> [Brief]:
Search for the word "fontSize" in the entries. Each line that holds it should be copied.

════════════════════

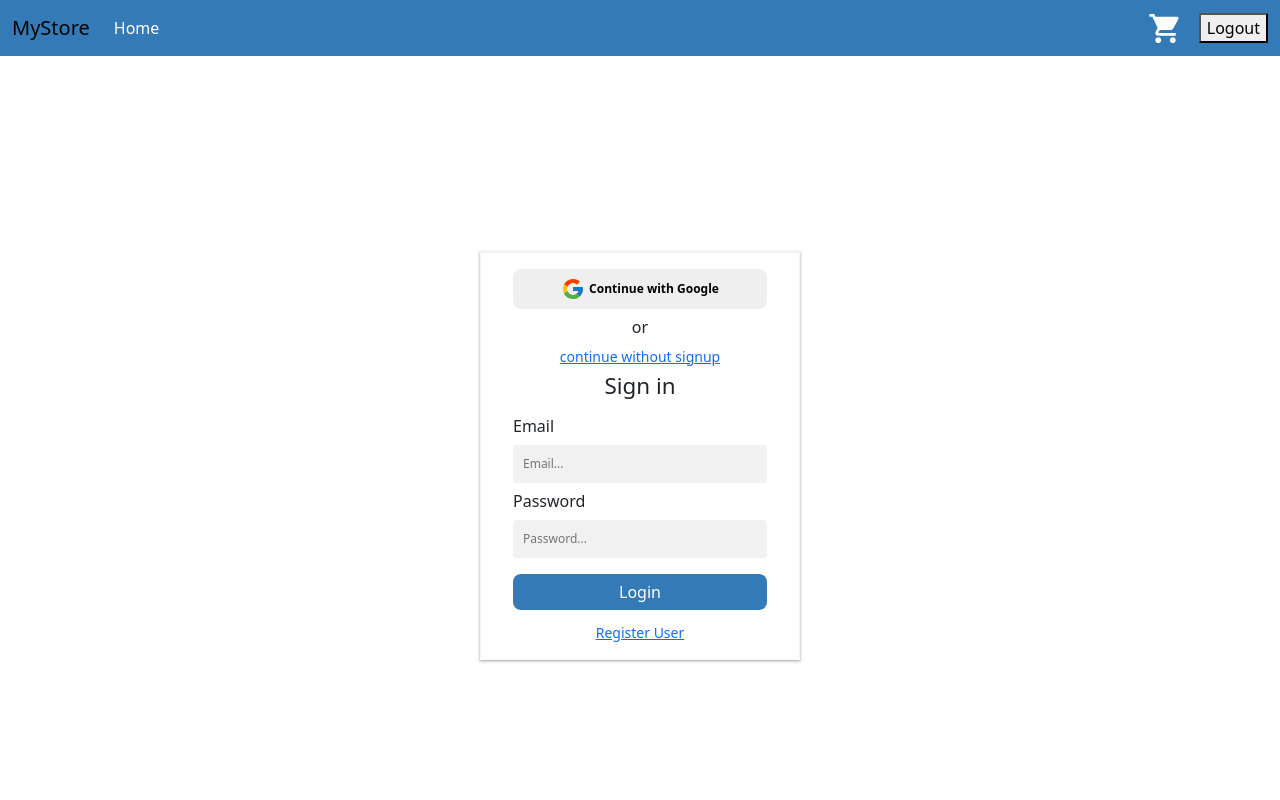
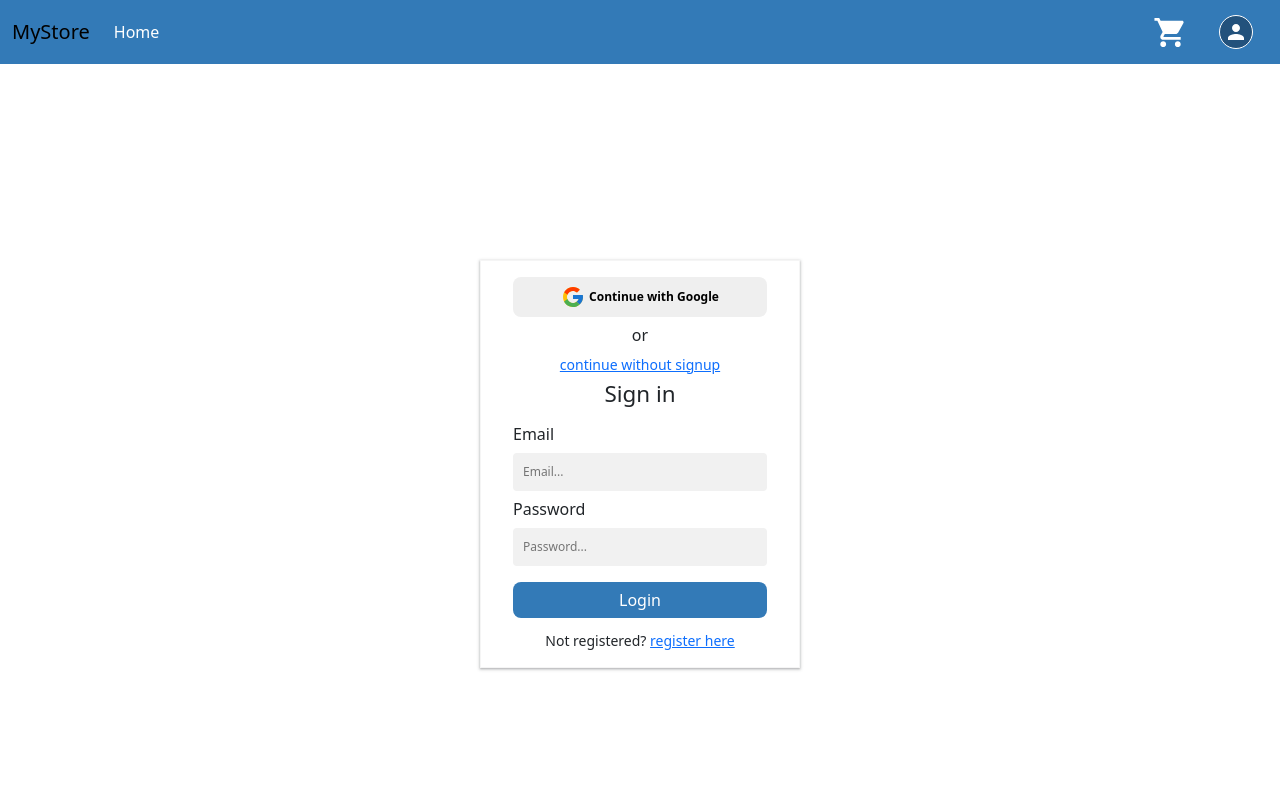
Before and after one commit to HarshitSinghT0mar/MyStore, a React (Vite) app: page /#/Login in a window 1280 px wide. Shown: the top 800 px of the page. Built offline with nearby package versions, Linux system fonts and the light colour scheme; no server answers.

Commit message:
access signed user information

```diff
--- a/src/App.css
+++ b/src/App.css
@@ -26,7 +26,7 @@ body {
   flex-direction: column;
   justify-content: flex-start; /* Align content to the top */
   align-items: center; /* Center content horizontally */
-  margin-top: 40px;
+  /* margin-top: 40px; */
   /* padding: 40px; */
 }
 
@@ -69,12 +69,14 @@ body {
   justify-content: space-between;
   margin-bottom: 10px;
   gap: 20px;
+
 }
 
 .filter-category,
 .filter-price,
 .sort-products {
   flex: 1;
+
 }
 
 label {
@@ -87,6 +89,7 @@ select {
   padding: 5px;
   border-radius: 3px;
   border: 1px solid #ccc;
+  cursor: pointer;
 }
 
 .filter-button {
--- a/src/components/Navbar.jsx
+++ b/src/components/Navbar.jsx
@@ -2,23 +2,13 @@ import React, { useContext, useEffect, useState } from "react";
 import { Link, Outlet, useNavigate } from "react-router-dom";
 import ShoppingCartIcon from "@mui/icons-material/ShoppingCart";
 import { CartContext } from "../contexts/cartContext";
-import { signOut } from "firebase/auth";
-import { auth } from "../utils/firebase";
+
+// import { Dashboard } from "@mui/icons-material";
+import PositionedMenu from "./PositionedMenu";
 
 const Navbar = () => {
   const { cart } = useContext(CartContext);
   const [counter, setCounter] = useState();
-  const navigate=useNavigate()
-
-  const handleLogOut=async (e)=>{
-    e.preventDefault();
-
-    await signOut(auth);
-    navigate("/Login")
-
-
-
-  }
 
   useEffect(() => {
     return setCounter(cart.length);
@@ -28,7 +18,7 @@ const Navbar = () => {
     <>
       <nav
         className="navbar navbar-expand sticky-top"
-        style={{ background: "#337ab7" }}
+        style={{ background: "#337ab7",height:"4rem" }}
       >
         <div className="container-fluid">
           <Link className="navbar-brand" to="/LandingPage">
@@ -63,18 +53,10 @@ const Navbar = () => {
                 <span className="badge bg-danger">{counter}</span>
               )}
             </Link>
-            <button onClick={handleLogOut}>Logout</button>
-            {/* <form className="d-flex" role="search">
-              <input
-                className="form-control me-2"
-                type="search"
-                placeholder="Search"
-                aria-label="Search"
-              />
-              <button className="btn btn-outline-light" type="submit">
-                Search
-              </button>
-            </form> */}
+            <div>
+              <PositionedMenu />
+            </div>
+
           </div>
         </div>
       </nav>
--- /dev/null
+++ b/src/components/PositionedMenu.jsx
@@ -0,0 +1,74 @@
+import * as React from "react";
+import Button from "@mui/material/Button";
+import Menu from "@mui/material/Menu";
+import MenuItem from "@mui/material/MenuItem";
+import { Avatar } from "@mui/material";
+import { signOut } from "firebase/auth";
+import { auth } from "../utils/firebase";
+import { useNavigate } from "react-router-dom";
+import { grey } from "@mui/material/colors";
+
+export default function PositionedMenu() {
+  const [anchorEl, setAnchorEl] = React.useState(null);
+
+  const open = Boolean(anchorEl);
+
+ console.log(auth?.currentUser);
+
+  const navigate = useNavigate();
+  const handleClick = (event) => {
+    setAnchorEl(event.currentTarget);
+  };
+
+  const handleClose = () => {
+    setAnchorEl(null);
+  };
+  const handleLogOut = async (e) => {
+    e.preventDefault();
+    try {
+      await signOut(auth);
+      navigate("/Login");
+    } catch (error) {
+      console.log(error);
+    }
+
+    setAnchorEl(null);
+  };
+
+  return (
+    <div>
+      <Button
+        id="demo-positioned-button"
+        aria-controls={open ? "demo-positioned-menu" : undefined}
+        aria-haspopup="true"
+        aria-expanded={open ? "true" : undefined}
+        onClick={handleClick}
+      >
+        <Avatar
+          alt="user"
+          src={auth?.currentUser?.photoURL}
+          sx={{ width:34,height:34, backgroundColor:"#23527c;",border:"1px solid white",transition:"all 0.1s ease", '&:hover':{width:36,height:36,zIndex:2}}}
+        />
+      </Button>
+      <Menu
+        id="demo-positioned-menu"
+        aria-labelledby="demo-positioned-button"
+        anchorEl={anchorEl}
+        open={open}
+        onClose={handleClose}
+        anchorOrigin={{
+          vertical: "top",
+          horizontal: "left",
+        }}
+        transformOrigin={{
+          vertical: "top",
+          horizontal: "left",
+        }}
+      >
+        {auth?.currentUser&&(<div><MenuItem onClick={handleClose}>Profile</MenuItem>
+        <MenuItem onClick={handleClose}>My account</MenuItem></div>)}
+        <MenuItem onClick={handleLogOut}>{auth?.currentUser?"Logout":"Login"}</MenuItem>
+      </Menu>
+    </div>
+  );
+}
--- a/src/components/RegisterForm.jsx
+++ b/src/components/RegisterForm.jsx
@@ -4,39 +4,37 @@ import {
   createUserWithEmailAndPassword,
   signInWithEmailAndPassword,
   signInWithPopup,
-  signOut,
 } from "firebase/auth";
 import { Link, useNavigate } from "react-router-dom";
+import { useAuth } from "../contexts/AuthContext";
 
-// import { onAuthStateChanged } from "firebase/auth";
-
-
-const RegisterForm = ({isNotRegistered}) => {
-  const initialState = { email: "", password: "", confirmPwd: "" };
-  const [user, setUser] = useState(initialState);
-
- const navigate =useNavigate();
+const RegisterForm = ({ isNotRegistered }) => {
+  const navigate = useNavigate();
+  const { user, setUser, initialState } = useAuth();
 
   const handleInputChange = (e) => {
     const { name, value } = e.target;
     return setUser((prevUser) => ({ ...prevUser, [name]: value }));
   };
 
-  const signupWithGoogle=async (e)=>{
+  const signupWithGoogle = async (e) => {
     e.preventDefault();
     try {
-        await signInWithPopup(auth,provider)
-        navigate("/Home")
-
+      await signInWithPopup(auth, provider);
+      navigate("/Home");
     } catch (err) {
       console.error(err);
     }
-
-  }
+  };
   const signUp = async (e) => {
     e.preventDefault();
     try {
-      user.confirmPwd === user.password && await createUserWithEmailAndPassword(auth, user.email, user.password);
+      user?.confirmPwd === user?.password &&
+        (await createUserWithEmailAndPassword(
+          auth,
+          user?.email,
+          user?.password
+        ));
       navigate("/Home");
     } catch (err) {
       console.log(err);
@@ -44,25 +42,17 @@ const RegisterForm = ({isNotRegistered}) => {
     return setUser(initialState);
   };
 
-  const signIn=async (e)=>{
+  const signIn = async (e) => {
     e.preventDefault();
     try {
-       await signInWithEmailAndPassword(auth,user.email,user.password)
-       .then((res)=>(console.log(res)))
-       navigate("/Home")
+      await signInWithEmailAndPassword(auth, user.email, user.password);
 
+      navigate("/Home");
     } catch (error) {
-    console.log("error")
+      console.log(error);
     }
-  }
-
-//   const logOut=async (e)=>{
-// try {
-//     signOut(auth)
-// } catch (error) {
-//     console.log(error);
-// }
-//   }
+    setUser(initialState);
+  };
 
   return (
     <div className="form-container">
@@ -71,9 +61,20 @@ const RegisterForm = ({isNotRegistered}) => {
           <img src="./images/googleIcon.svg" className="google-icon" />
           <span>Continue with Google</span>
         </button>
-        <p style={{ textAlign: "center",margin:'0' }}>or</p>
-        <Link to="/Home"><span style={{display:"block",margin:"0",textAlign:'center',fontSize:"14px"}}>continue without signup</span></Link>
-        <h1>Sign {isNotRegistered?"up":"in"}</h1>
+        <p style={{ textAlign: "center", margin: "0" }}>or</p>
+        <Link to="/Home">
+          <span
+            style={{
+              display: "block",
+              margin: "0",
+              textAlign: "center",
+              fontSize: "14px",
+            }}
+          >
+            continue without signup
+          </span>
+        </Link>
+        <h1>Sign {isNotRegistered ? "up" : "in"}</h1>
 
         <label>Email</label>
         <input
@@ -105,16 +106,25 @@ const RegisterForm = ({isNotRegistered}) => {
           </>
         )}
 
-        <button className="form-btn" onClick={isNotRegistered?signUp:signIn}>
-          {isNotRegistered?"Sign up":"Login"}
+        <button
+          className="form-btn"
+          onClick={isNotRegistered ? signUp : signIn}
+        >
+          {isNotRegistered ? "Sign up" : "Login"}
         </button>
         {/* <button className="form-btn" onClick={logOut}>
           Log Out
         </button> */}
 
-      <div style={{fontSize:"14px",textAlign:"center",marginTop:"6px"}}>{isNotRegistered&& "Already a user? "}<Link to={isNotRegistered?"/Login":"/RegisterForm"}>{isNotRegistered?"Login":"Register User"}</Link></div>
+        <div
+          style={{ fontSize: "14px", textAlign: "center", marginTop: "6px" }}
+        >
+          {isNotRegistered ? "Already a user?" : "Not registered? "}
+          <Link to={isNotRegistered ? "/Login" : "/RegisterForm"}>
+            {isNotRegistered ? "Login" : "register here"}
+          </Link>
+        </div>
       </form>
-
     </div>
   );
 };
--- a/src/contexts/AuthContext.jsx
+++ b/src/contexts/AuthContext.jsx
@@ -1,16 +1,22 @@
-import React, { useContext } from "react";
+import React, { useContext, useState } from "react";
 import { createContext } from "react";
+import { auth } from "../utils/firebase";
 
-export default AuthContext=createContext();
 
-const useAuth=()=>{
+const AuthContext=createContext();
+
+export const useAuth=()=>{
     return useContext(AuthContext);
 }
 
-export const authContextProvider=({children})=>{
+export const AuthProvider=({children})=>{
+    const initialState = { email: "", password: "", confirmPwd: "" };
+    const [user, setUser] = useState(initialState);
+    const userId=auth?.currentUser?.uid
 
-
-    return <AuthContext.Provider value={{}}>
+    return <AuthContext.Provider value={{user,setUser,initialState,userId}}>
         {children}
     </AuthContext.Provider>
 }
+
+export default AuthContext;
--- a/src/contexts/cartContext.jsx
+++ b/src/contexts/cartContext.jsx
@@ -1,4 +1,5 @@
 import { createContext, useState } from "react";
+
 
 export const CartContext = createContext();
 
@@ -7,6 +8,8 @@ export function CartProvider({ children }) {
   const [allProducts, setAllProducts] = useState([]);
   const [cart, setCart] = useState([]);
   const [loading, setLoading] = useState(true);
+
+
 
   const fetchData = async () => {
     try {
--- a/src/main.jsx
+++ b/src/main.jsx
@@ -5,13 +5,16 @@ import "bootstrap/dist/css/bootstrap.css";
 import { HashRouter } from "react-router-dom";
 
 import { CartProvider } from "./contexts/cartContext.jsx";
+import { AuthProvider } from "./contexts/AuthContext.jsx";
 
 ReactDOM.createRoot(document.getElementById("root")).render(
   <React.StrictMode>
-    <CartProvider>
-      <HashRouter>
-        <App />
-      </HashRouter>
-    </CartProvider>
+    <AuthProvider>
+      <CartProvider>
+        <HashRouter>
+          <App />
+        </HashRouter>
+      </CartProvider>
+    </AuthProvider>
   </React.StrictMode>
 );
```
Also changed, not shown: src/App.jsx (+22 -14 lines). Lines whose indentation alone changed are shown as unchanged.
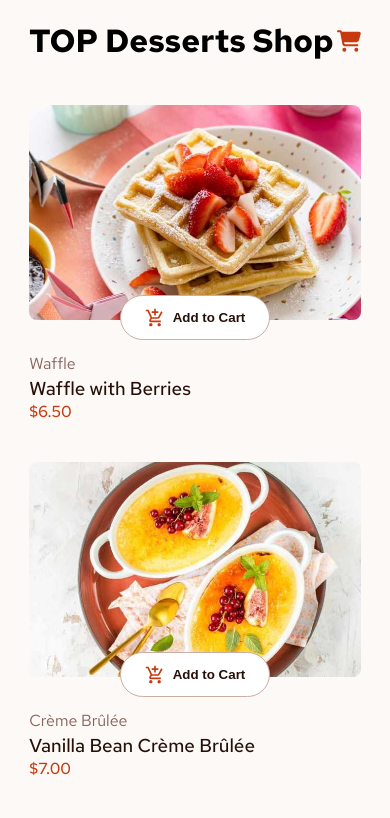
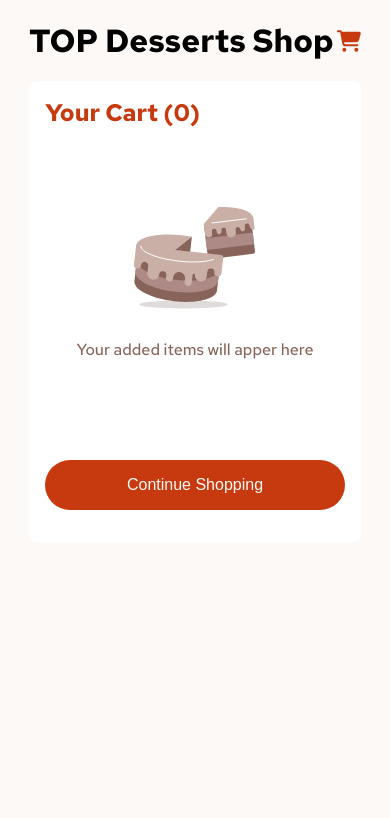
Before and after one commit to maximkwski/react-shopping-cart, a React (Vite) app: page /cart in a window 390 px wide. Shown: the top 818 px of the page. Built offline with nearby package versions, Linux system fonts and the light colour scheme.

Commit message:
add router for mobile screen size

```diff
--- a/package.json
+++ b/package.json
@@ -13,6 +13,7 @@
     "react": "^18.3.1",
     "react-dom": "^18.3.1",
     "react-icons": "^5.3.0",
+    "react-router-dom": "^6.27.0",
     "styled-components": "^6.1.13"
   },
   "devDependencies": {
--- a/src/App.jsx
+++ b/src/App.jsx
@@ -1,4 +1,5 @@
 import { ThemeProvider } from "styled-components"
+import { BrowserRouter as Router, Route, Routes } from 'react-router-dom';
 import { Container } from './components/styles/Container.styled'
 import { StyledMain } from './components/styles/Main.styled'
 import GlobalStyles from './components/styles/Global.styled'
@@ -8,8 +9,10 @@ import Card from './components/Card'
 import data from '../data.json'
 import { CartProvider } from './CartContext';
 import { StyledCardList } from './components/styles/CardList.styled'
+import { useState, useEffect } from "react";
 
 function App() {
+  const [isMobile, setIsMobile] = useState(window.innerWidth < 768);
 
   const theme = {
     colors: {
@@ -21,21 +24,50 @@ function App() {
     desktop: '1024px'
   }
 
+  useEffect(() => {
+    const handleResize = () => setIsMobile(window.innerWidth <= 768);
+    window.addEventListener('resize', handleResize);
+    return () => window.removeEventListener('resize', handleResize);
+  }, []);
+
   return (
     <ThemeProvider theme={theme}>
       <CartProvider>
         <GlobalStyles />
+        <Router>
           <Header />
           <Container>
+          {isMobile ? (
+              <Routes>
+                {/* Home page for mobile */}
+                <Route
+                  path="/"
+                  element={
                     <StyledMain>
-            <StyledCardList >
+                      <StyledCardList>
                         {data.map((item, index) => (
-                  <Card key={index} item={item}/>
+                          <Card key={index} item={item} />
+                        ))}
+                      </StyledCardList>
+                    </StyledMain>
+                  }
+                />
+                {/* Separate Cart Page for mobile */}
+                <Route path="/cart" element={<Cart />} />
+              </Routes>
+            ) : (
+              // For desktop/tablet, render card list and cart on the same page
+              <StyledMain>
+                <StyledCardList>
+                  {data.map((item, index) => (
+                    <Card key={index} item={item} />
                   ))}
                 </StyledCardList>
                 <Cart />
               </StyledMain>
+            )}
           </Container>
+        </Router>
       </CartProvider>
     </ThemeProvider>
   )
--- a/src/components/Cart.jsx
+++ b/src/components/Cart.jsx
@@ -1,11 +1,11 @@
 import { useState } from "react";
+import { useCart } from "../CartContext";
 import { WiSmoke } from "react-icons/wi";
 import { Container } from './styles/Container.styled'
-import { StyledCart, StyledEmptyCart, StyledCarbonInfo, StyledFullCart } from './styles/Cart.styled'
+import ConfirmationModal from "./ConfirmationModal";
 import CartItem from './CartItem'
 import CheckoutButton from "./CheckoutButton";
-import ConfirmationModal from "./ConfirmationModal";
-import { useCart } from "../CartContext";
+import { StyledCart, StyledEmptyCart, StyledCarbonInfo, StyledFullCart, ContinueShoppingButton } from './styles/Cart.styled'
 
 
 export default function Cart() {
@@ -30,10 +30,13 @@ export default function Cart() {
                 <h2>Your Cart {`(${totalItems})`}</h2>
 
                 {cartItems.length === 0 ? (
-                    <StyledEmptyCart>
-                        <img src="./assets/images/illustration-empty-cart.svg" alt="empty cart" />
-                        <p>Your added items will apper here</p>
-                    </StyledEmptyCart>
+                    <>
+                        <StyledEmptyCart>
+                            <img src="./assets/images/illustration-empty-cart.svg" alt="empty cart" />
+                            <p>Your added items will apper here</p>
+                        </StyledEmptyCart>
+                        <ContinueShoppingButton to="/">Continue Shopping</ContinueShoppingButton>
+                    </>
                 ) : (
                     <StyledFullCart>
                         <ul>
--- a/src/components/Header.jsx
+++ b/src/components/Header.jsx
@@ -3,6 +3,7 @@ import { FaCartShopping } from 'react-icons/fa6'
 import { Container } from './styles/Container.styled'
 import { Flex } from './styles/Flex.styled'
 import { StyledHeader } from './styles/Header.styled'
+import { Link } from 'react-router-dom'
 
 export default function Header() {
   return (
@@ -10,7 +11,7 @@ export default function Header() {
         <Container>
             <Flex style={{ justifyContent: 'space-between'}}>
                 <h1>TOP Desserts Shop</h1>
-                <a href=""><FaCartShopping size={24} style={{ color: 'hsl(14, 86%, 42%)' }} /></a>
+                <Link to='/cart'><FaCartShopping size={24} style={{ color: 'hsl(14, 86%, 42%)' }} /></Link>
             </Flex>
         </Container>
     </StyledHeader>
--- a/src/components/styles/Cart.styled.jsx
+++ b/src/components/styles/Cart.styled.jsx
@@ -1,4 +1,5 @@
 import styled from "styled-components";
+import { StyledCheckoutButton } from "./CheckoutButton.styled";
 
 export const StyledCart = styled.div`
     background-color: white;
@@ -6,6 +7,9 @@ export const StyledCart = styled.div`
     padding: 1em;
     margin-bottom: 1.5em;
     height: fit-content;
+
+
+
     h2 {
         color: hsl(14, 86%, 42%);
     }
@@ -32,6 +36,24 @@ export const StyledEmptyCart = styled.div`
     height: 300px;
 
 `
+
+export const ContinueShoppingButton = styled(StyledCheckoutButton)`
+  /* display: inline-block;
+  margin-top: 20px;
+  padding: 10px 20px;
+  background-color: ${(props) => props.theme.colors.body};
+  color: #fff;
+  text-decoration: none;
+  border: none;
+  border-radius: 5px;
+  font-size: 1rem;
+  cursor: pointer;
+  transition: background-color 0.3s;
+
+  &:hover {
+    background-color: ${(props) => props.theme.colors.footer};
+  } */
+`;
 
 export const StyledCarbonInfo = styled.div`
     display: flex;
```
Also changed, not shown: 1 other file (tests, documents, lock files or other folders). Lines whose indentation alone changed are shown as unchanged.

════════════════════

> [Answer to this exercise]:
-        <Link to="/Home"><span style={{display:"block",margin:"0",textAlign:'center',fontSize:"14px"}}>continue without signup</span></Link>
+              fontSize: "14px",
-      <div style={{fontSize:"14px",textAlign:"center",marginTop:"6px"}}>{isNotRegistered&& "Already a user? "}<Link to={isNotRegistered?"/Login":"/RegisterForm"}>{isNotRegistered?"Login":"Register User"}</Link></div>
+          style={{ fontSize: "14px", textAlign: "center", marginTop: "6px" }}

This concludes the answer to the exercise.